As a simple example, we will solve the 1D Particle in a Box problem. That is a particle confined to a region . We can do this with the (unphysical) potential which is zero with in those limits and outside the limits. Because of the infinite potential, this problem has very unusual boundary conditions. (Normally we will require continuity of the wave function and its first derivative.) The wave function must be zero at and since it must be continuous and it is zero in the region of infinite potential. The first derivative does not need to be continuous at the boundary (unlike other problems), because of the infinite discontinuity in the potential.

The time independent Schrödinger equation (also called the energy eigenvalue equation) is with the Hamiltonian (inside the box) Our solutions will have outside the box.
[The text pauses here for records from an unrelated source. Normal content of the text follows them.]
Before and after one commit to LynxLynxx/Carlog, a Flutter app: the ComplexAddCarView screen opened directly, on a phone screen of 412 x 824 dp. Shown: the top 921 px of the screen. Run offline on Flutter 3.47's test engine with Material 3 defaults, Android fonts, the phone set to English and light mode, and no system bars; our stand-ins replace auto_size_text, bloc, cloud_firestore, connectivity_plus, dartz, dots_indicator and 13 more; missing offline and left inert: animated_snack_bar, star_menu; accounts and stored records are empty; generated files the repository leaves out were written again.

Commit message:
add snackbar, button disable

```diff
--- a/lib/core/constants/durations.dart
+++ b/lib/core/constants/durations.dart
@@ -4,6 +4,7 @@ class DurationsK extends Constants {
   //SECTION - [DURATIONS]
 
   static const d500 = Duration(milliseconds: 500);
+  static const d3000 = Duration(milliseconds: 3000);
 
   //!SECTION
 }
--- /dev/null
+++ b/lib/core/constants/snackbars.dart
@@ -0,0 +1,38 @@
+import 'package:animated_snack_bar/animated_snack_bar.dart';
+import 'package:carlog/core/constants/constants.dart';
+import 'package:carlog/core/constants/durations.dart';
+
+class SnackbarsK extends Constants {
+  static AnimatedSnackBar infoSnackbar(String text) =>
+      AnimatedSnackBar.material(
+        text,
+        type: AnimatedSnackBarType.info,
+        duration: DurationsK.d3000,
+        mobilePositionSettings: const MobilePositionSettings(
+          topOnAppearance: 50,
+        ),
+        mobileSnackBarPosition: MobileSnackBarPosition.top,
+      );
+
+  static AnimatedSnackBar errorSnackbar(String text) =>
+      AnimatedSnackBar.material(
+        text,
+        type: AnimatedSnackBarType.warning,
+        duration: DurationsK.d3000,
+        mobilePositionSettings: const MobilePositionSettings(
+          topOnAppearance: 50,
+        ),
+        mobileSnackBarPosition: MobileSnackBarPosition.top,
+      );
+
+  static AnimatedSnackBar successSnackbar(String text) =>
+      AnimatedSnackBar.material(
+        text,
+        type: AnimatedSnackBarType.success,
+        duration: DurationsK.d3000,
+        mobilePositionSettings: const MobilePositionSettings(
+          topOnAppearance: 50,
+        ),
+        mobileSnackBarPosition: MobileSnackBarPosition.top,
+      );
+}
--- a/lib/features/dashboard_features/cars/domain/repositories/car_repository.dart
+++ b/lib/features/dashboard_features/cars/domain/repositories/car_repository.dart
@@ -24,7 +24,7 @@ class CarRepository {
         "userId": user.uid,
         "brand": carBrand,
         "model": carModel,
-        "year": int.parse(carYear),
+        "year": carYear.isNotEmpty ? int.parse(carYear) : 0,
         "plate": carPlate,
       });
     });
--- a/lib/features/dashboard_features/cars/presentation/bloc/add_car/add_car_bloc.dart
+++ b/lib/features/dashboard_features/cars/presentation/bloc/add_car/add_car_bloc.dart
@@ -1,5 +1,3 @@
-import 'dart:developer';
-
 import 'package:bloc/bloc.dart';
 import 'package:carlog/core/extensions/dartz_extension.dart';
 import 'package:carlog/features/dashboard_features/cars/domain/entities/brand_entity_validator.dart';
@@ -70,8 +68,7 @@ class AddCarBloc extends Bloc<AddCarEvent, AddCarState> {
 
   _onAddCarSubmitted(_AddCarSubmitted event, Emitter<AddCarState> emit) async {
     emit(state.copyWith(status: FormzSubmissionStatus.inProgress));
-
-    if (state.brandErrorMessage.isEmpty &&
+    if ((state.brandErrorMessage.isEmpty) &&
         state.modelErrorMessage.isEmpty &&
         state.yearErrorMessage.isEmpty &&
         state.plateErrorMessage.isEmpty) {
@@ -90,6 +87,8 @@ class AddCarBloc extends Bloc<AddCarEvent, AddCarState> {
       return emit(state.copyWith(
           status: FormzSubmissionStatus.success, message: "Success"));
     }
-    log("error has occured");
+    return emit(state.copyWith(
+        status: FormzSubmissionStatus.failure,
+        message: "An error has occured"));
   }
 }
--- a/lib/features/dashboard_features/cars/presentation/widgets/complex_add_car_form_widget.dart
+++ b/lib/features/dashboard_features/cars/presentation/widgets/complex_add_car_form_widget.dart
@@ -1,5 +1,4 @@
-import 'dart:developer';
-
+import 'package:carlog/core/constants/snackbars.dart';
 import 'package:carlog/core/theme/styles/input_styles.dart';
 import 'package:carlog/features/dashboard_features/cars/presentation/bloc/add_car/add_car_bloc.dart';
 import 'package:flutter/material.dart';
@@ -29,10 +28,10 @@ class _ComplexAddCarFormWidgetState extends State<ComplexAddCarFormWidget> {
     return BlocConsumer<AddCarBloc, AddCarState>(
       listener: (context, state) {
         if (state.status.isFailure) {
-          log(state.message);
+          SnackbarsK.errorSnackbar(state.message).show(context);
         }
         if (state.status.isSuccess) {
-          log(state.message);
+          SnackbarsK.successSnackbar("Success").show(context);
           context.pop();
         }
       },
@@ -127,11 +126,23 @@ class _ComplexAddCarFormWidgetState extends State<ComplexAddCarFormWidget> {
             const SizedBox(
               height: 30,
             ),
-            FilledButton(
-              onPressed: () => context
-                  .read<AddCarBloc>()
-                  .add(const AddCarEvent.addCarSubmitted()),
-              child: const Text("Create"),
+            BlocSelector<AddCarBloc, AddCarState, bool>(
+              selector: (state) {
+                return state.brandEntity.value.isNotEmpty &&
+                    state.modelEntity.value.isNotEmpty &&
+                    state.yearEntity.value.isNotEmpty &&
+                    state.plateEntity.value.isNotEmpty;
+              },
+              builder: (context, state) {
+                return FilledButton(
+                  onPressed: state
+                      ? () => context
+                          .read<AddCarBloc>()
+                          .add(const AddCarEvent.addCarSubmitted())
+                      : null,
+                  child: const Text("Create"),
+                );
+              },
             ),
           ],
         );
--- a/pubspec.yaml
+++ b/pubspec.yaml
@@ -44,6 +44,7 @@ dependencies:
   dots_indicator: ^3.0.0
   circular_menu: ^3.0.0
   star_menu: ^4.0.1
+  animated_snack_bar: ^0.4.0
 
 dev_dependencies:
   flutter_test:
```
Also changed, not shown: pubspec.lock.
The solution inside the box could be written as where can be positive or negative. We do need to choose linear combinations that satisfy the boundary condition that .

We can do this easily by choosing which automatically satisfies the BC at 0. To satisfy the BC at we need the argument of sine to be there. Plugging this back into the Schrödinger equation, we get There will only be a solution which satisfies the BC for a quantized set of energies. We have solutions to the Schrödinger equation that satisfy the boundary conditions. Now we need to set the constant to normalize them to 1. Remember that the average value of is one half (over half periods). So we set giving us the eigenfunctions The first four eigenfunctions are graphed below. The ground state has the least curvature and the fewest zeros of the wavefunction. Note that these states would have a definite parity if were at the center of the box.

The expansion of an arbitrary wave function in these eigenfunctions is essentially our original Fourier Series. This is a good example of the energy eigenfunctions being orthogonal and covering the space.

Subsections
Jim Branson 2013-04-22